With most of Lac La Croix behind me because of the favorable winds yesterday, I only had 2 miles to paddle before reaching the next set of pictographs. These pictographs had a different personality than the last set. This set has less painting, but they seemed to represent people and human figures more than animal. The paintings also included handprints. The wind was high so I couldnt spent to much time at the pictographs so I continued on the short distance remaining to Beatty Portage which will take me into Loon Lake. Beatty Portage is a "Marine Rail Portage" used to haul large boats across. It was actually interesting to see the primitive cable and hoist system used to pull a cast that rode on the miniature rail road tracks. After paddling 5 miles on Loon Lake I came to Loon Lake Portage, another marine rail type portage. There are no roads into an of these areas, but yet these mechanical rail portages were equipped with power from generators and had cabins where the operators lived. The US Government leases the land to the operators who live at these remote portages and charge people $5.00 for canoe and $10.00 for a boat to haul them across. I of course had to carry my gear, as a mechanical portage would be cheating. There are only 2 or 3 mechanical portages in the BWCAW. These link the large lakes Namakan, Lac La Croix, and Rainy Lake together so large boats can get between lakes.

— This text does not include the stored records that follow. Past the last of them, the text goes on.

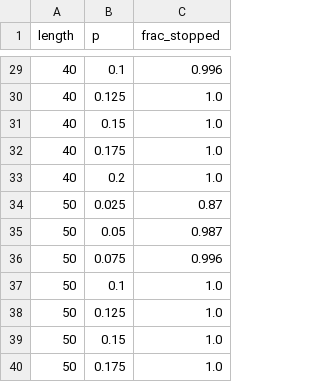
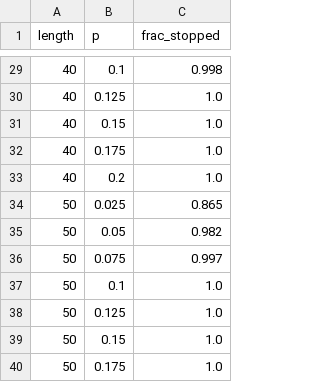
Before and after one commit to miraflynn/PercolationProject, a CSV file: data.csv, drawn as a sheet; only a part is shown, gaps mark what is left out; the diff covers the shown part only.

```diff
--- a/data.csv
+++ b/data.csv
@@ -29,2 +29,2 @@ length,p,frac_stopped
-40,0.1,0.996
+40,0.1,0.998
 40,0.125,1.0
@@ -33,5 +33,5 @@ length,p,frac_stopped
 40,0.2,1.0
-50,0.025,0.87
-50,0.05,0.987
-50,0.075,0.996
+50,0.025,0.865
+50,0.05,0.982
+50,0.075,0.997
 50,0.1,1.0
```
Also changed, not shown: 23 edited cells elsewhere in this file, 1 other file.
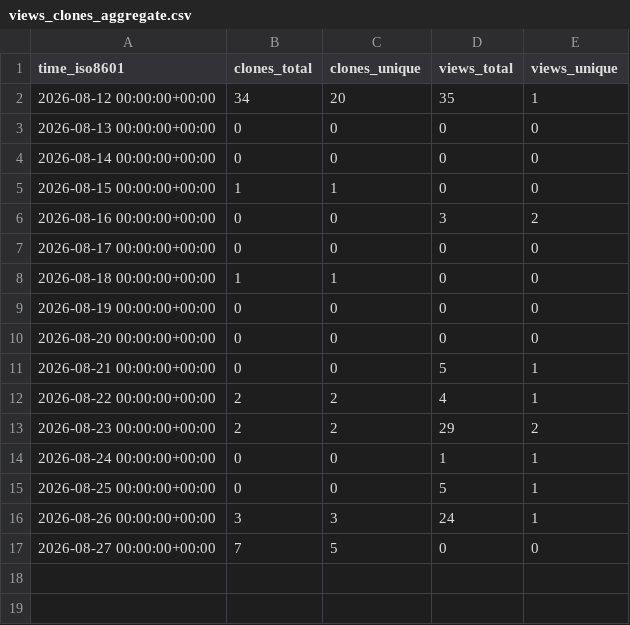
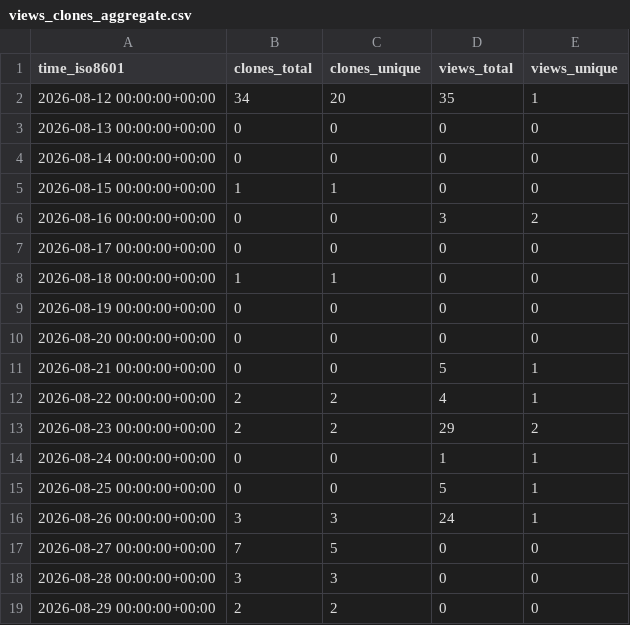
Before and after one commit to savi-ai/savi-gps, a CSV file: savi-ai/savi-gps/ghrs-data/views_clones_aggregate.csv, drawn as a sheet.

```diff
--- a/savi-ai/savi-gps/ghrs-data/views_clones_aggregate.csv
+++ b/savi-ai/savi-gps/ghrs-data/views_clones_aggregate.csv
@@ -17 +17,3 @@ time_iso8601,clones_total,clones_unique,views_total,views_unique
 2026-08-27 00:00:00+00:00,7,5,0,0
+2026-08-28 00:00:00+00:00,3,3,0,0
+2026-08-29 00:00:00+00:00,2,2,0,0
```
Also changed, not shown: 1 other file.
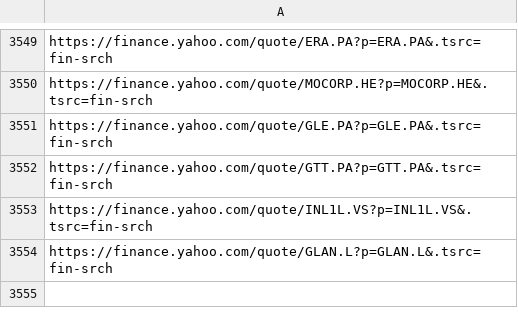
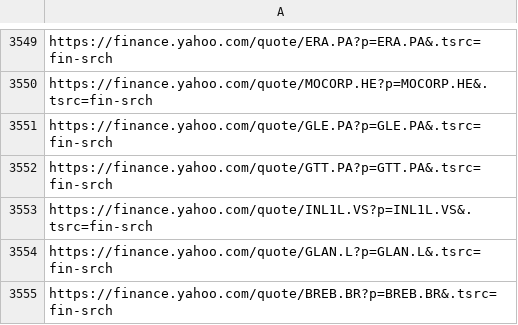
Before and after one commit to thibaultm955/share_dashboard, a CSV file: cleaned_url.csv, drawn as a sheet; only a part is shown, gaps mark what is left out; the diff names each change by its address in the sheet, - before the commit and + after, or states it on an @@ line.

```diff
--- a/cleaned_url.csv
+++ b/cleaned_url.csv
+row 3555: https://finance.yahoo.com/quote/BREB.BR?p=BREB.BR&.tsrc=fin-srch
```
Also changed, not shown: 1 other file.
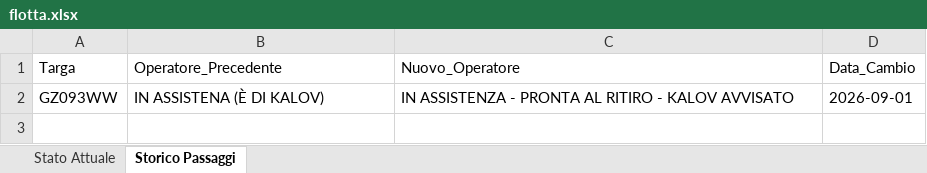
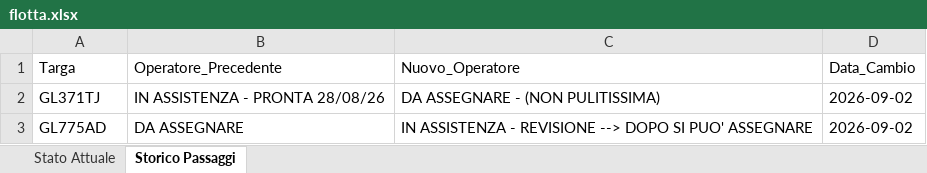
Before and after one commit to messinesetsrm-cell/db_auto, an Excel workbook: flotta.xlsx, sheet Storico Passaggi, drawn as a sheet; values as stored, in another font and other column widths than the file's, no borders; removed rows and columns are numbered as before the commit, all else as after; the diff names each change by its address in the sheet, - before the commit and + after, or states it on an @@ line.

Commit message:
Add files via upload

```diff
--- a/flotta.xlsx (sheet Storico Passaggi)
+++ b/flotta.xlsx (sheet Storico Passaggi)
-row 2: GZ093WW | IN ASSISTENA (È DI KALOV) | IN ASSISTENZA - PRONTA AL RITIRO - KALOV AVVISATO | 2026-09-01
+row 2: GL371TJ | IN ASSISTENZA - PRONTA 28/08/26 | DA ASSEGNARE - (NON PULITISSIMA) | 2026-09-02
+row 3: GL775AD | DA ASSEGNARE | IN ASSISTENZA - REVISIONE --> DOPO SI PUO' ASSEGNARE | 2026-09-02
```
Also changed, not shown: sheet Stato Attuale.
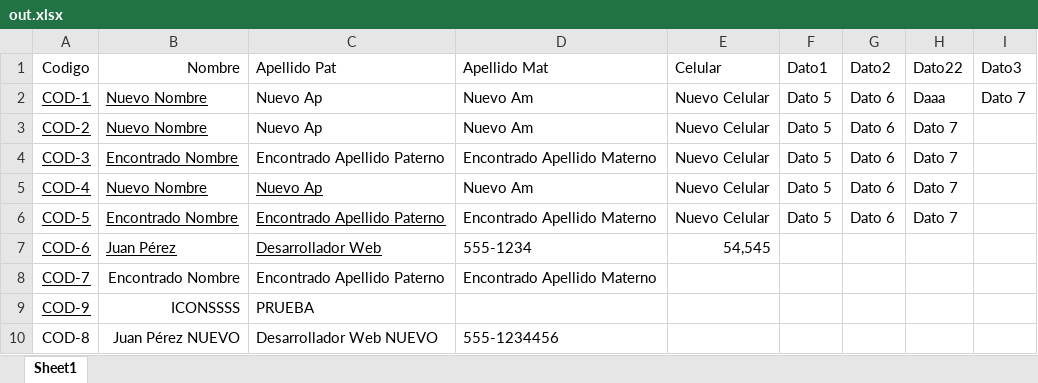
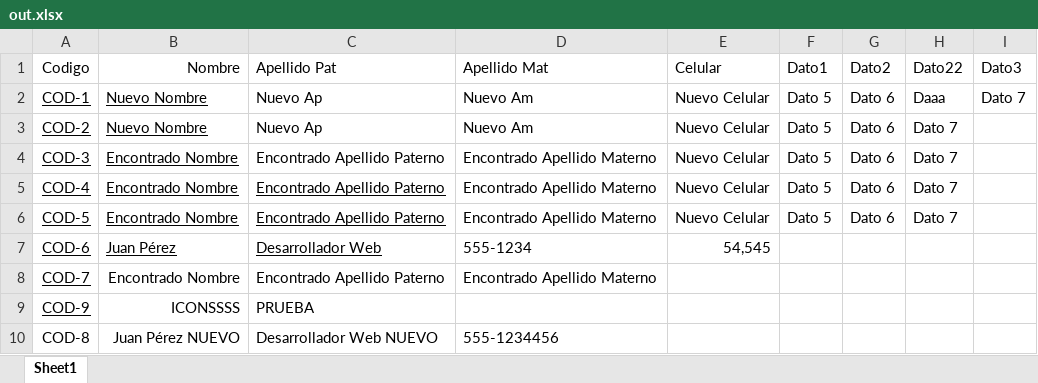
Before and after one commit to alucard3181992/sgestion_page, an Excel workbook: public/icons/h/out.xlsx, sheet Sheet1, drawn as a sheet; values as stored, in another font and other column widths than the file's, no borders; table styles not drawn; the diff names each change by its address in the sheet, - before the commit and + after, or states it on an @@ line.

```diff
--- a/public/icons/h/out.xlsx (sheet Sheet1)
+++ b/public/icons/h/out.xlsx (sheet Sheet1)
-B5 (Nombre): Nuevo Nombre
+B5 (Nombre): Encontrado Nombre
-C5 (Apellido Pat): Nuevo Ap
+C5 (Apellido Pat): Encontrado Apellido Paterno
-D5 (Apellido Mat): Nuevo Am
+D5 (Apellido Mat): Encontrado Apellido Materno
```
Also changed, not shown: out.xlsx, 3 other files.
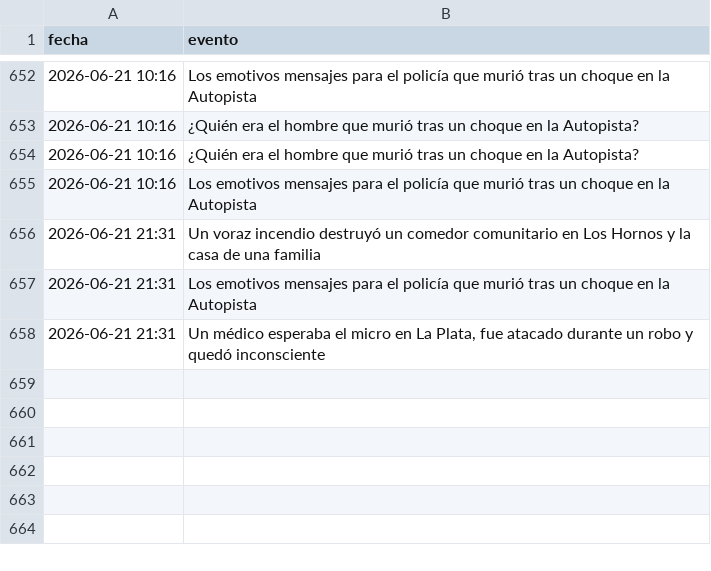
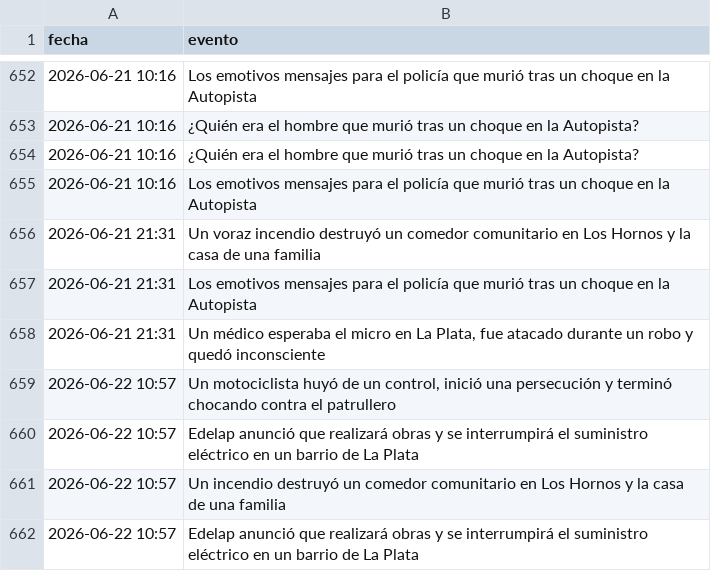
Before and after one commit to FacundoSu1986/monitor-servicios-lp, a CSV file: historial_lp.csv, drawn as a sheet; only a part is shown, gaps mark what is left out.

```diff
--- a/historial_lp.csv
+++ b/historial_lp.csv
@@ -658 +658,5 @@ fecha,evento
 2026-06-21 21:31,"Un médico esperaba el micro en La Plata, fue atacado durante un robo y quedó inconsciente"
+2026-06-22 10:57,"Un motociclista huyó de un control, inició una persecución y terminó chocando contra el patrullero"
+2026-06-22 10:57,Edelap anunció que realizará obras y se interrumpirá el suministro eléctrico en un barrio de La Plata
+2026-06-22 10:57,Un incendio destruyó un comedor comunitario en Los Hornos y la casa de una familia
+2026-06-22 10:57,Edelap anunció que realizará obras y se interrumpirá el suministro eléctrico en un barrio de La Plata
```
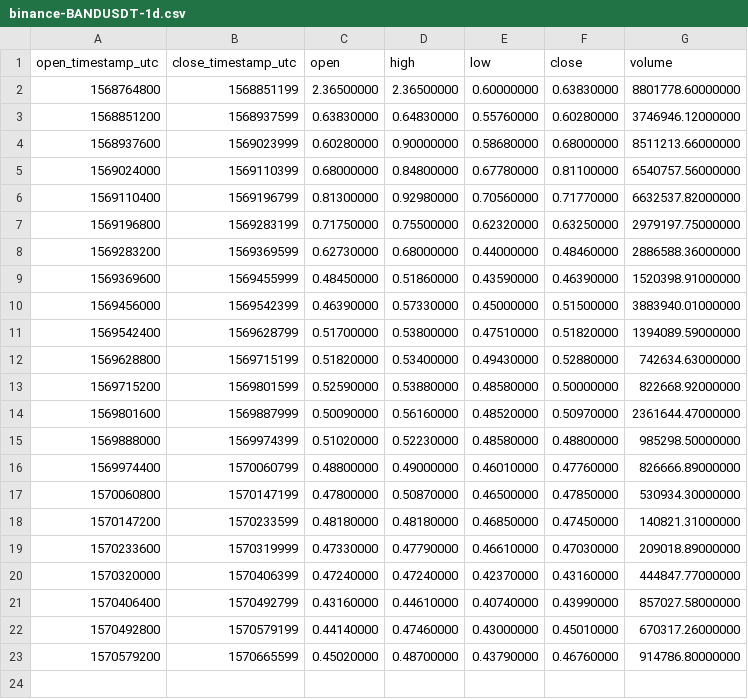
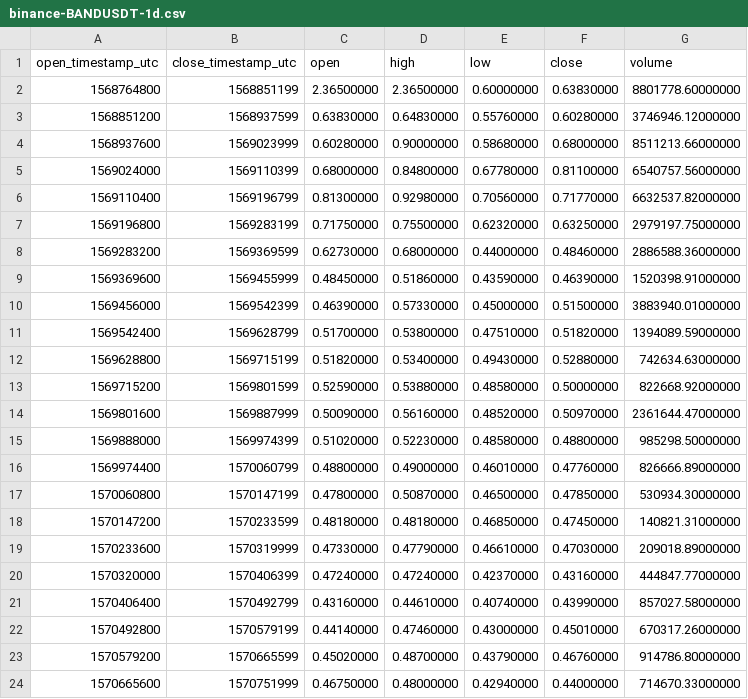
Before and after one commit to cryptobigbro/binance-BANDUSDT, a CSV file: binance-BANDUSDT-1d.csv, drawn as a sheet; the diff names each change by its address in the sheet, - before the commit and + after, or states it on an @@ line.

```diff
--- a/binance-BANDUSDT-1d.csv
+++ b/binance-BANDUSDT-1d.csv
+row 24: 1570665600 | 1570751999 | 0.46750000 | 0.48000000 | 0.42940000 | 0.44000000 | 714670.33000000
```
Also changed, not shown: binance-BANDUSDT-1h.csv, 1 other file.
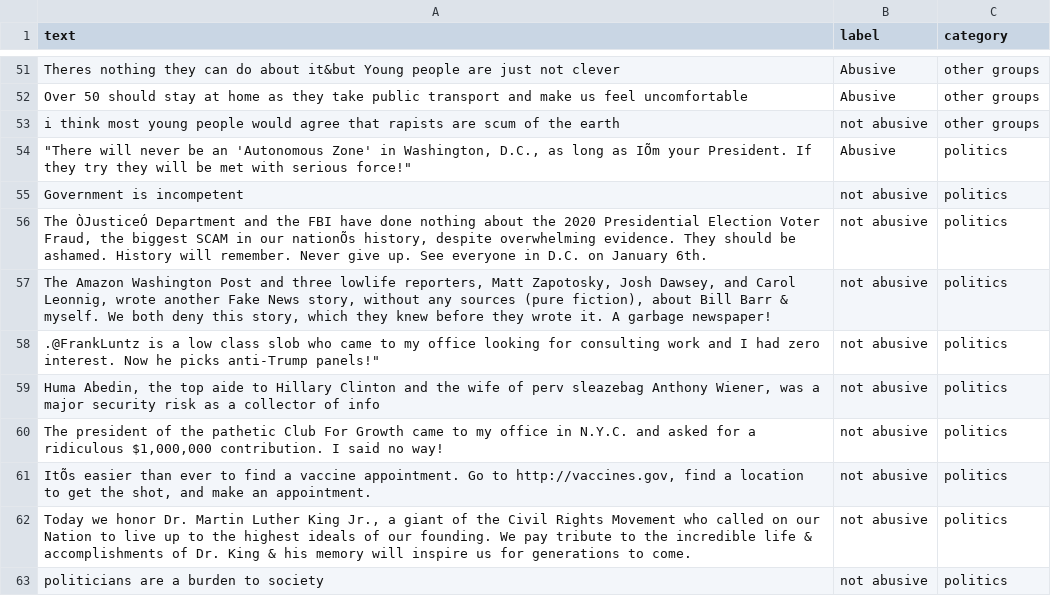
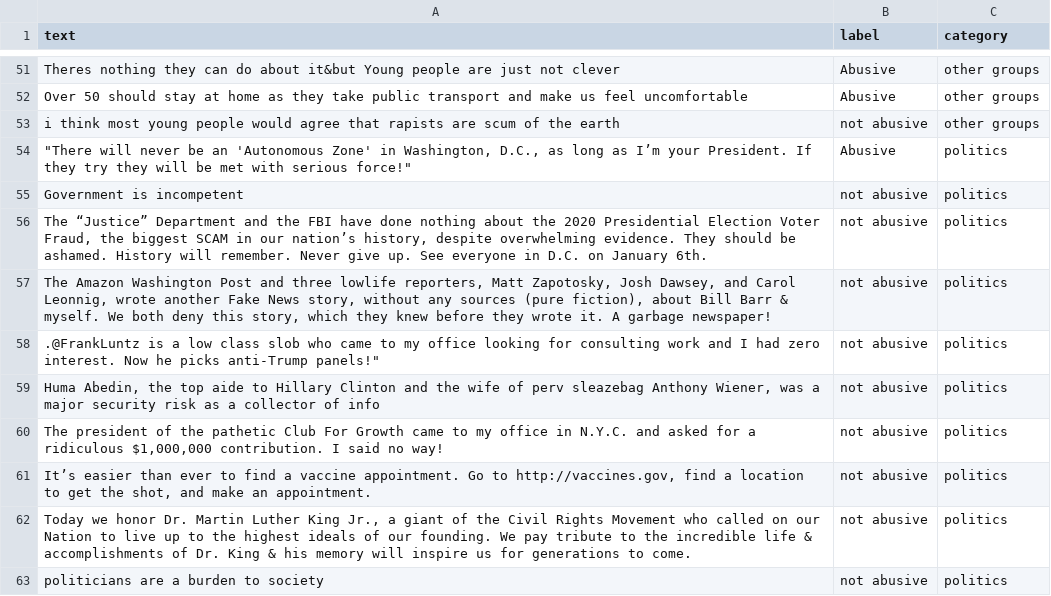
Before and after one commit to asakura000/DAbL, a CSV file: 100_SAMPLES.csv, drawn as a sheet; only a part is shown, gaps mark what is left out; the diff covers the shown part only; the diff names each change by its address in the sheet, - before the commit and + after, or states it on an @@ line.

```diff
--- a/100_SAMPLES.csv
+++ b/100_SAMPLES.csv
-A54 (text): …long as IÕm your President.…
+A54 (text): …long as I’m your President.…
-A56 (text): The ÒJusticeÓ Department and the FBI have done nothing about the 2020 Presidential Election Voter Fraud, the biggest SCAM in our nationÕs history, despite…
+A56 (text): The “Justice” Department and the FBI have done nothing about the 2020 Presidential Election Voter Fraud, the biggest SCAM in our nation’s history, despite…
-A61 (text): ItÕs easier than…
+A61 (text): It’s easier than…
```
Also changed, not shown: 4 edited cells elsewhere in this file, 2 other files.
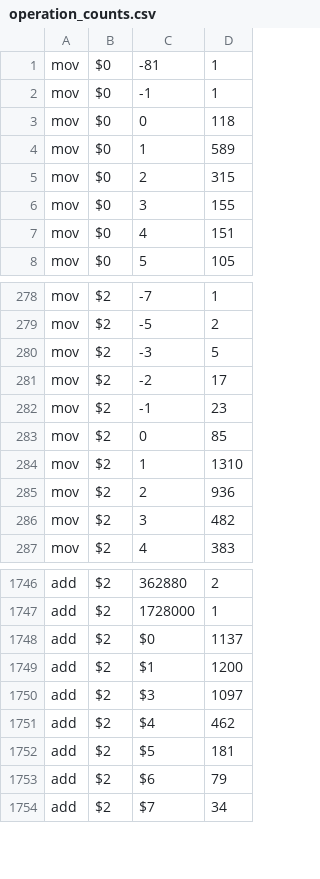
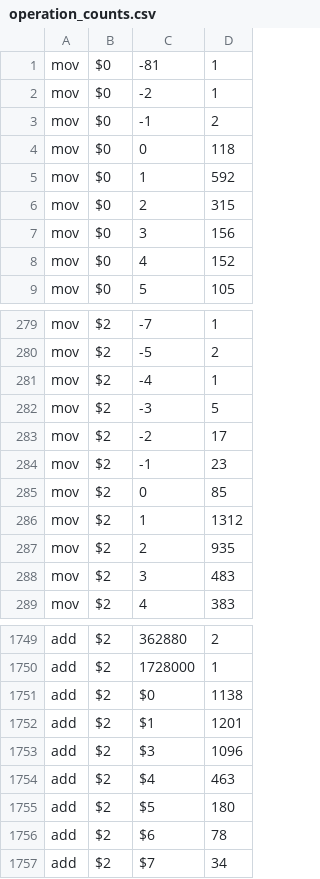
Before and after one commit to ckrause/loda, a CSV file: stats/operation_counts.csv, drawn as a sheet; only a part is shown, gaps mark what is left out; the diff covers the shown part only.

```diff
--- a/stats/operation_counts.csv
+++ b/stats/operation_counts.csv
@@ -1,8 +1,9 @@
 mov,$0,-81,1
-mov,$0,-1,1
+mov,$0,-2,1
+mov,$0,-1,2
 mov,$0,0,118
-mov,$0,1,589
+mov,$0,1,592
 mov,$0,2,315
-mov,$0,3,155
-mov,$0,4,151
+mov,$0,3,156
+mov,$0,4,152
 mov,$0,5,105
@@ -279,2 +280,3 @@ mov,$2,-7,1
 mov,$2,-5,2
+mov,$2,-4,1
 mov,$2,-3,5
@@ -283,5 +285,5 @@ mov,$2,-1,23
 mov,$2,0,85
-mov,$2,1,1310
-mov,$2,2,936
-mov,$2,3,482
+mov,$2,1,1312
+mov,$2,2,935
+mov,$2,3,483
 mov,$2,4,383
@@ -1747,8 +1750,8 @@ add,$2,362880,2
 add,$2,1728000,1
-add,$2,$0,1137
-add,$2,$1,1200
-add,$2,$3,1097
-add,$2,$4,462
-add,$2,$5,181
-add,$2,$6,79
+add,$2,$0,1138
+add,$2,$1,1201
+add,$2,$3,1096
+add,$2,$4,463
+add,$2,$5,180
+add,$2,$6,78
 add,$2,$7,34
```
Also changed, not shown: 2 added rows and 118 edited cells elsewhere in this file, stats/constant_counts.csv, stats/program_lengths.csv, 28 other files.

After crossing Loon Lake Portage I set the kayak down too hard and broke the video camera mount. Now I would have to leave the camera on the kayak bottom between my legs and handhold the camera if something exciting happened. I paddled into little Vermilion Lake and camped there for the night.